- _Work instructions_: Write out every record below exactly, so that nothing differs from what is shown.

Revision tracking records
::::
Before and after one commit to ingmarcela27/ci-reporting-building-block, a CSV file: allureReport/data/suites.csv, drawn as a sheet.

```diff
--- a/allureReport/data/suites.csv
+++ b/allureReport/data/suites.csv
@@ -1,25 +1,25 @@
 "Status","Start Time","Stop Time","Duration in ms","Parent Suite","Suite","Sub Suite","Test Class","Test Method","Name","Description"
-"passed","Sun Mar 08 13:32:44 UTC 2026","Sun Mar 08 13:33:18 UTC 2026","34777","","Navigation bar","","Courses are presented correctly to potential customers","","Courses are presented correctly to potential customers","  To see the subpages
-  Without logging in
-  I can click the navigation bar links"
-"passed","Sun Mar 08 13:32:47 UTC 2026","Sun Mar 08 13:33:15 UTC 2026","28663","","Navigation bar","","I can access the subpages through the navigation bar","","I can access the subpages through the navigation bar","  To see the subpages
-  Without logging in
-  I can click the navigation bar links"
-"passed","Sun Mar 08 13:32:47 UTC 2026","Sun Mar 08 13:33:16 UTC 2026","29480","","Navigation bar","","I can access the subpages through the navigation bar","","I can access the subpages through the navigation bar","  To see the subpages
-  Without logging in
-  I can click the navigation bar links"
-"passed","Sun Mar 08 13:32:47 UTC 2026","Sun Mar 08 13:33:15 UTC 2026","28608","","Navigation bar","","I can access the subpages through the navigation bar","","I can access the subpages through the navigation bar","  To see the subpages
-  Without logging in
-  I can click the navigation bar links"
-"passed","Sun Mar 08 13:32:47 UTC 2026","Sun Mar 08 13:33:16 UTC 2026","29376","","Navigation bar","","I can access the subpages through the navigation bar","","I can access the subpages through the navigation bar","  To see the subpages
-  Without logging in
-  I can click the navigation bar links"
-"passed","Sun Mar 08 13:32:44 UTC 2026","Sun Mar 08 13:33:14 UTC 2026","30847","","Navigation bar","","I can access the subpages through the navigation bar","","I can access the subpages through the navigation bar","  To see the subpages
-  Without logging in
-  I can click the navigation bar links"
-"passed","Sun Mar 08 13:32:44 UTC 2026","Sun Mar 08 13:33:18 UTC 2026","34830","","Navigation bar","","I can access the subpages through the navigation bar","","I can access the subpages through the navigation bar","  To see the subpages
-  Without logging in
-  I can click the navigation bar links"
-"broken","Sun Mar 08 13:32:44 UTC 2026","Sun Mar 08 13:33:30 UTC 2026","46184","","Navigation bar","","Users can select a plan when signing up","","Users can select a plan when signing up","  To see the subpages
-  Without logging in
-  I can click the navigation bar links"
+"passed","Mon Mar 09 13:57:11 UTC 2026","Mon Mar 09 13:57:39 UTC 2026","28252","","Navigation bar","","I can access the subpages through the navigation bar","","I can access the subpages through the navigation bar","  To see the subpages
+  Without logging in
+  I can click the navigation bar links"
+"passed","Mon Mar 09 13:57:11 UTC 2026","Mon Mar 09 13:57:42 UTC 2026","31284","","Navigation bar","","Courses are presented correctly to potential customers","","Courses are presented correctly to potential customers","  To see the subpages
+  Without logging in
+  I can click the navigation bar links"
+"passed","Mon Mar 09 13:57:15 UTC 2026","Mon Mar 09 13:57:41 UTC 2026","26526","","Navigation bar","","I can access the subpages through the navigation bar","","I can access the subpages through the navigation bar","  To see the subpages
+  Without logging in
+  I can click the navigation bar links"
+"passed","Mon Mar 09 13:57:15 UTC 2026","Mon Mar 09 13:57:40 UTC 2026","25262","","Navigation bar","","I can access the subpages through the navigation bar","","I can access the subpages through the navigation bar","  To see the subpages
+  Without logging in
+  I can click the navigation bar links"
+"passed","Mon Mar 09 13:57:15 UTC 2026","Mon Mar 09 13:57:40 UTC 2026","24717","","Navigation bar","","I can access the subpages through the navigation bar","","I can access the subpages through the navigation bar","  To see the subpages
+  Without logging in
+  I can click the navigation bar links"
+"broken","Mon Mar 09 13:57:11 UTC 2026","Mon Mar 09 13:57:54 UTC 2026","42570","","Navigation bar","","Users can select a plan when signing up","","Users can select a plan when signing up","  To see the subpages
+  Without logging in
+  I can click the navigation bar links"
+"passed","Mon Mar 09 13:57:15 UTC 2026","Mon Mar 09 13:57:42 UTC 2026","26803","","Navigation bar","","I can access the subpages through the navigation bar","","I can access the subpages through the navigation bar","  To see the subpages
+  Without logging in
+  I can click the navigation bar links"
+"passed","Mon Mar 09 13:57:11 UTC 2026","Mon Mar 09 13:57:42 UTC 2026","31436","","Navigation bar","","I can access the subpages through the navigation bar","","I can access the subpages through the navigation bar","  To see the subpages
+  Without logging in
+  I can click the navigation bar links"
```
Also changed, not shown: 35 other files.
::::
- _Final answer_:
Before and after one commit to ingmarcela27/ci-reporting-building-block, a CSV file: allureReport/data/suites.csv, drawn as a sheet.

```diff
--- a/allureReport/data/suites.csv
+++ b/allureReport/data/suites.csv
@@ -1,25 +1,25 @@
 "Status","Start Time","Stop Time","Duration in ms","Parent Suite","Suite","Sub Suite","Test Class","Test Method","Name","Description"
-"passed","Sun Mar 08 13:32:44 UTC 2026","Sun Mar 08 13:33:18 UTC 2026","34777","","Navigation bar","","Courses are presented correctly to potential customers","","Courses are presented correctly to potential customers","  To see the subpages
-  Without logging in
-  I can click the navigation bar links"
-"passed","Sun Mar 08 13:32:47 UTC 2026","Sun Mar 08 13:33:15 UTC 2026","28663","","Navigation bar","","I can access the subpages through the navigation bar","","I can access the subpages through the navigation bar","  To see the subpages
-  Without logging in
-  I can click the navigation bar links"
-"passed","Sun Mar 08 13:32:47 UTC 2026","Sun Mar 08 13:33:16 UTC 2026","29480","","Navigation bar","","I can access the subpages through the navigation bar","","I can access the subpages through the navigation bar","  To see the subpages
-  Without logging in
-  I can click the navigation bar links"
-"passed","Sun Mar 08 13:32:47 UTC 2026","Sun Mar 08 13:33:15 UTC 2026","28608","","Navigation bar","","I can access the subpages through the navigation bar","","I can access the subpages through the navigation bar","  To see the subpages
-  Without logging in
-  I can click the navigation bar links"
-"passed","Sun Mar 08 13:32:47 UTC 2026","Sun Mar 08 13:33:16 UTC 2026","29376","","Navigation bar","","I can access the subpages through the navigation bar","","I can access the subpages through the navigation bar","  To see the subpages
-  Without logging in
-  I can click the navigation bar links"
-"passed","Sun Mar 08 13:32:44 UTC 2026","Sun Mar 08 13:33:14 UTC 2026","30847","","Navigation bar","","I can access the subpages through the navigation bar","","I can access the subpages through the navigation bar","  To see the subpages
-  Without logging in
-  I can click the navigation bar links"
-"passed","Sun Mar 08 13:32:44 UTC 2026","Sun Mar 08 13:33:18 UTC 2026","34830","","Navigation bar","","I can access the subpages through the navigation bar","","I can access the subpages through the navigation bar","  To see the subpages
-  Without logging in
-  I can click the navigation bar links"
-"broken","Sun Mar 08 13:32:44 UTC 2026","Sun Mar 08 13:33:30 UTC 2026","46184","","Navigation bar","","Users can select a plan when signing up","","Users can select a plan when signing up","  To see the subpages
-  Without logging in
-  I can click the navigation bar links"
+"passed","Mon Mar 09 13:57:11 UTC 2026","Mon Mar 09 13:57:39 UTC 2026","28252","","Navigation bar","","I can access the subpages through the navigation bar","","I can access the subpages through the navigation bar","  To see the subpages
+  Without logging in
+  I can click the navigation bar links"
+"passed","Mon Mar 09 13:57:11 UTC 2026","Mon Mar 09 13:57:42 UTC 2026","31284","","Navigation bar","","Courses are presented correctly to potential customers","","Courses are presented correctly to potential customers","  To see the subpages
+  Without logging in
+  I can click the navigation bar links"
+"passed","Mon Mar 09 13:57:15 UTC 2026","Mon Mar 09 13:57:41 UTC 2026","26526","","Navigation bar","","I can access the subpages through the navigation bar","","I can access the subpages through the navigation bar","  To see the subpages
+  Without logging in
+  I can click the navigation bar links"
+"passed","Mon Mar 09 13:57:15 UTC 2026","Mon Mar 09 13:57:40 UTC 2026","25262","","Navigation bar","","I can access the subpages through the navigation bar","","I can access the subpages through the navigation bar","  To see the subpages
+  Without logging in
+  I can click the navigation bar links"
+"passed","Mon Mar 09 13:57:15 UTC 2026","Mon Mar 09 13:57:40 UTC 2026","24717","","Navigation bar","","I can access the subpages through the navigation bar","","I can access the subpages through the navigation bar","  To see the subpages
+  Without logging in
+  I can click the navigation bar links"
+"broken","Mon Mar 09 13:57:11 UTC 2026","Mon Mar 09 13:57:54 UTC 2026","42570","","Navigation bar","","Users can select a plan when signing up","","Users can select a plan when signing up","  To see the subpages
+  Without logging in
+  I can click the navigation bar links"
+"passed","Mon Mar 09 13:57:15 UTC 2026","Mon Mar 09 13:57:42 UTC 2026","26803","","Navigation bar","","I can access the subpages through the navigation bar","","I can access the subpages through the navigation bar","  To see the subpages
+  Without logging in
+  I can click the navigation bar links"
+"passed","Mon Mar 09 13:57:11 UTC 2026","Mon Mar 09 13:57:42 UTC 2026","31436","","Navigation bar","","I can access the subpages through the navigation bar","","I can access the subpages through the navigation bar","  To see the subpages
+  Without logging in
+  I can click the navigation bar links"
```
Also changed, not shown: 35 other files.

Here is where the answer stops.